Effective praise: How to use praise to encourage & empower children

Praise is a powerful tool that can shape how a child thinks about themselves and ultimately impacts on their behaviour, motivation and self-actualization. When used mindfully, praise can help to create an affirmative, enabling learning environment and the development of a growth mindset.
An education expert says it is important to understand the dynamics of effective praise, to ensure it has the intended impact.


“As a parent/guardian or teacher, understanding the nuances of praise and the significant impact that it has on a child’s development and psyche is paramount. While praise is essential, it is equally important to encourage effort, resilience, and the development of a love of learning in the child. Combining this with a supportive environment means empowering the child and enabling them to thrive and be successful,” says Lynda Eagle, Academic Advisor at ADvTECH schools.


Eagle says effective praise should be specific, celebrate effort, and emphasise practise. “Praise should focus on the actions, rather than the innate characteristics of a child,” she says.


BE SPECIFIC AND DESCRIPTIVE
Being specific helps children understand what they did well, and how they can build on or extend their skills, understandings and knowledge. “Instead of using a generic praise such as ‘good job’ it would be more impactful acknowledging the work that has been done and the effort applied - ‘I noticed how carefully you arranged those blocks when creating your pattern. Would you like to explain to me your thinking?’,” advises Eagle.
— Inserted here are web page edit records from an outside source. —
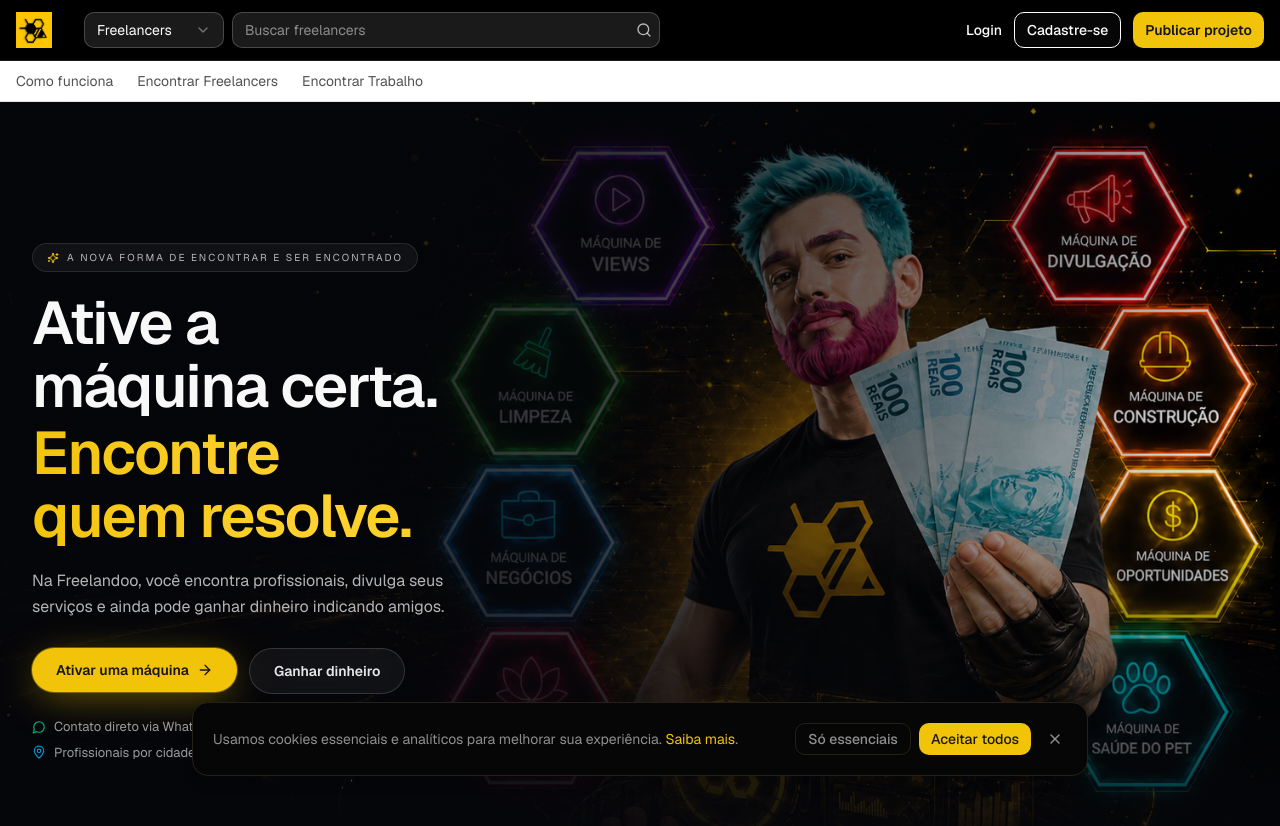
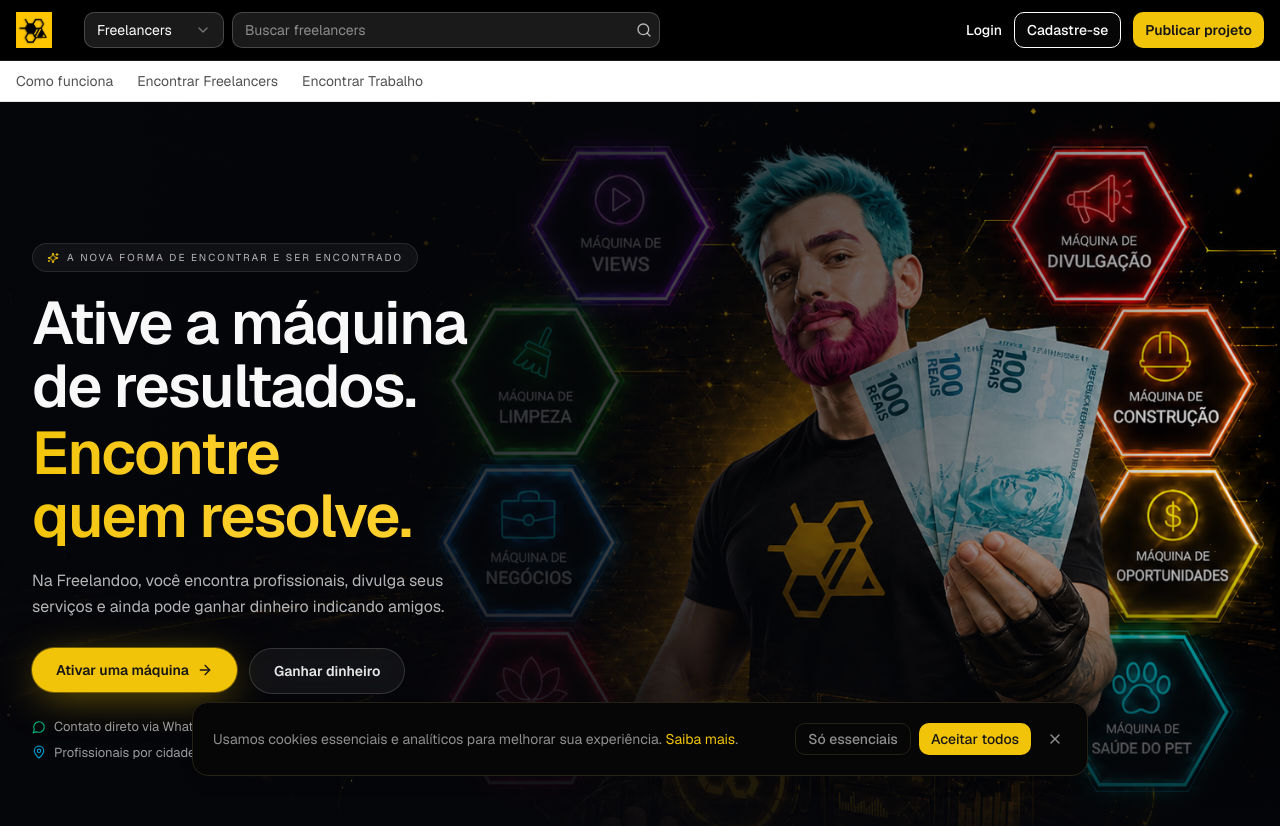
Before and after one commit to freelandoo/freelandoo-frontend, a Next.js app: page / in a window 1280 px wide. Shown: the top 826 px of the page. Built offline with nearby package versions, Linux system fonts and the light colour scheme; no server answers.

Commit message:
copy(hero): 'máquina certa' -> 'máquina de resultados'

```diff
--- a/components/home/machines/hero-section.tsx
+++ b/components/home/machines/hero-section.tsx
@@ -45,7 +45,7 @@ export function HeroSection() {
           <AnimatedHeadline
             className="text-balance text-3xl leading-[1.05] sm:text-4xl md:text-5xl lg:text-6xl"
             lines={[
-              "Ative a máquina certa.",
+              "Ative a máquina de resultados.",
               "Encontre quem resolve.",
             ]}
             highlightIndex={1}
```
When praising a child, it is important that the adult is fully present and shows genuine interest. This fosters connections and helps build reciprocal relationships. It is an opportunity to engage with the child to share in their experiences to gain a deeper understanding of the child’s thinking.


CELEBRATE EFFORT AND PROGRESS

Where a child is working towards a goal, then it is important to provide support and encouragement over time. Adults can offer praise and acknowledgement of the work that has been put into achieving the result. This highlights the fact that the effort and process in achieving the goal is as, if not more, important than the outcome.
Acknowledging that learning through our mistakes is a valid part of the learning process removes performance paralysis and inculcates a growth mindset.


“Mistakes and setbacks are seen as important learning opportunities. Praise children when they manage disappointments well and encourage them to keep trying and moving forward.”
Eagle says body language is also important.


“Using an enthusiastic tone, adopting a relaxed posture, while smiling and acknowledging the child, drives the message of support home and gives children the psychological boosts they need to continue doing their best. Take care to be sincere however, as children can sense inauthenticity and fake praise.”


BALANCE AND REFLECTIVE PRACTICE
It is important to remember that excess praise or praise that is not sincere, may undermine the child’s intrinsic motivation and the development of a strong internal sense of accomplishment.


Further, as noted by Carol Dweck, this may lead to the “development of a false perception regarding their true abilities and skills”. By offering praise when warranted, and providing constructive and mindful feedback when necessary, the child builds trust in the process and the support provided as they navigate their way through the various learning experiences.


Eagle says encouraging and engaging in reflective processes aids children with the recognition of what went well, what they may do differently and the next steps. This helps foster the development of self-motivation and self-assessment, and ultimately the transferring of knowledge, skills and understandings, to new and unfamiliar settings – now and in their future.


Mindful and specific praise builds trust and will have a profound impact on a child’s development.
“By mastering the art of praise, parents and teachers can inspire confidence, resilience, a growth mindset and most importantly, a love of learning in their children,” says Eagle.